Before and after images
=======

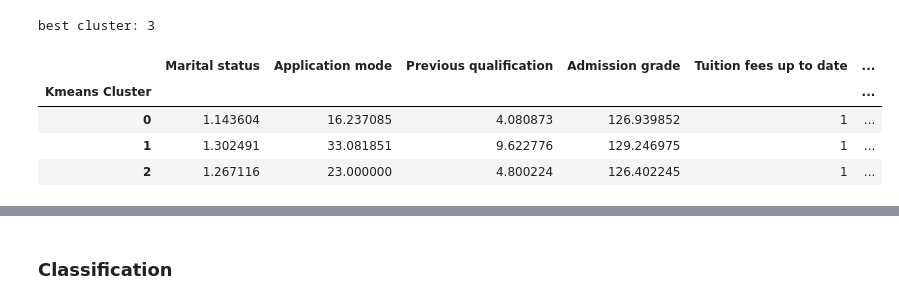
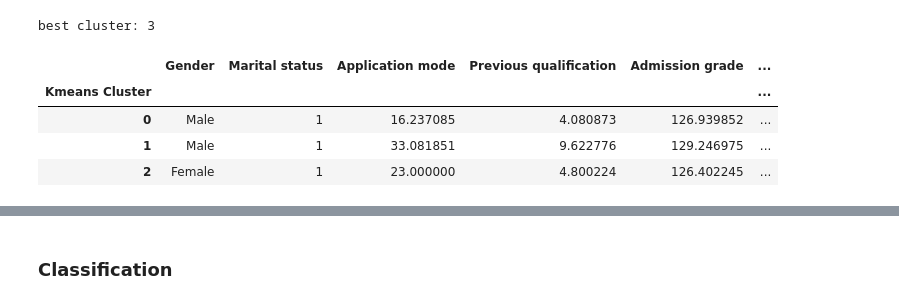
Before and after one commit to Keipatr/student-prediction-analysis, a Jupyter notebook: student_prediction_analysis.ipynb, the cells around one changed output, grey strips where cells are left out. Saved outputs shown, nothing was run; the diff lists cells and outputs as text; code cells hidden in the pictures.

```diff
--- a/student_prediction_analysis.ipynb
+++ b/student_prediction_analysis.ipynb
@@ -121,11 +113,14 @@ df_encode.head()
 # %% [markdown]
 <h5>Scaling</h5>
 # %%
-numerical_columns = df_encode.select_dtypes(include=['float64', 'int64']).columns.drop(['Target'])
+numerical_columns = df_encode.select_dtypes(include=['float64', 'int64']).columns
+
+if 'Target' in numerical_columns:
+    numerical_columns = numerical_columns.drop(['Target'])
+
 scaler = StandardScaler()
 
 df_scaled = df_encode.copy()
-# df_scaled = pd.DataFrame(scaler.fit_transform(df_scaled), columns=df.columns)
 df_scaled[numerical_columns] = scaler.fit_transform(df_scaled[numerical_columns])
 
 df_scaled.head()
@@ -274,28 +280,33 @@ best_kmeans.fit(df_cluster)
 df['Kmeans Cluster'] = best_kmeans.labels_
 # %%
 aggregation_dict = {
-    'Marital status': 'mean',
+    'Gender': lambda x: x.mode().iloc[0],
+    'Marital status': lambda x: x.mode().iloc[0],
     'Application mode': 'mean',
     'Previous qualification': 'mean',
     'Admission grade': 'mean',
     'Tuition fees up to date': lambda x: x.mode().iloc[0],
     'Scholarship holder': lambda x: x.mode().iloc[0],
+    'International': lambda x: x.mode().iloc[0],
     'Age at enrollment': 'mean',
     'Curricular units 1st sem (approved)': 'mean',
     'Curricular units 1st sem (grade)': 'mean',
     'Curricular units 2nd sem (approved)': 'mean',
     'Curricular units 2nd sem (grade)': 'mean',
     'GDP': 'mean',
     'Target': lambda x: x.mode().iloc[0]
 }
 cluster_summary = df.groupby('Kmeans Cluster').agg(aggregation_dict)
+cluster_summary['Scholarship holder'] = cluster_summary['Scholarship holder'].map({0: 'Non Scholarship', 1: 'Scholarship Holder'})
+cluster_summary['International'] = cluster_summary['International'].map({0: 'Non International', 1: 'International'})
+cluster_summary['Gender'] = cluster_summary['Gender'].map({0: 'Male', 1: 'Female'})
 cluster_summary
 # %% [output]
-|  | Marital status | Application mode | Previous qualification | Admission grade | Tuition fees up to date | ... |
+|  | Gender | Marital status | Application mode | Previous qualification | Admission grade | ... |
 | Kmeans Cluster |  |  |  |  |  | ... |
-| 0 | 1.143604 | 16.237085 | 4.080873 | 126.939852 | 1 | ... |
-| 1 | 1.302491 | 33.081851 | 9.622776 | 129.246975 | 1 | ... |
-| 2 | 1.267116 | 23.000000 | 4.800224 | 126.402245 | 1 | ... |
+| 0 | Male | 1 | 16.237085 | 4.080873 | 126.939852 | ... |
+| 1 | Male | 1 | 33.081851 | 9.622776 | 129.246975 | ... |
+| 2 | Female | 1 | 23.000000 | 4.800224 | 126.402245 | ... |
 # %%
 dist_matrix = sch.linkage(df_scaled, method='complete')
 dn = sch.dendrogram(dist_matrix)
```
Also changed, not shown: parts of 17 cells of this notebook.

=======

Report every line of the data above that contains the string "Application" by copying it in full.

     'Application mode': 'mean',
-|  | Marital status | Application mode | Previous qualification | Admission grade | Tuition fees up to date | ... |
+|  | Gender | Marital status | Application mode | Previous qualification | Admission grade | ... |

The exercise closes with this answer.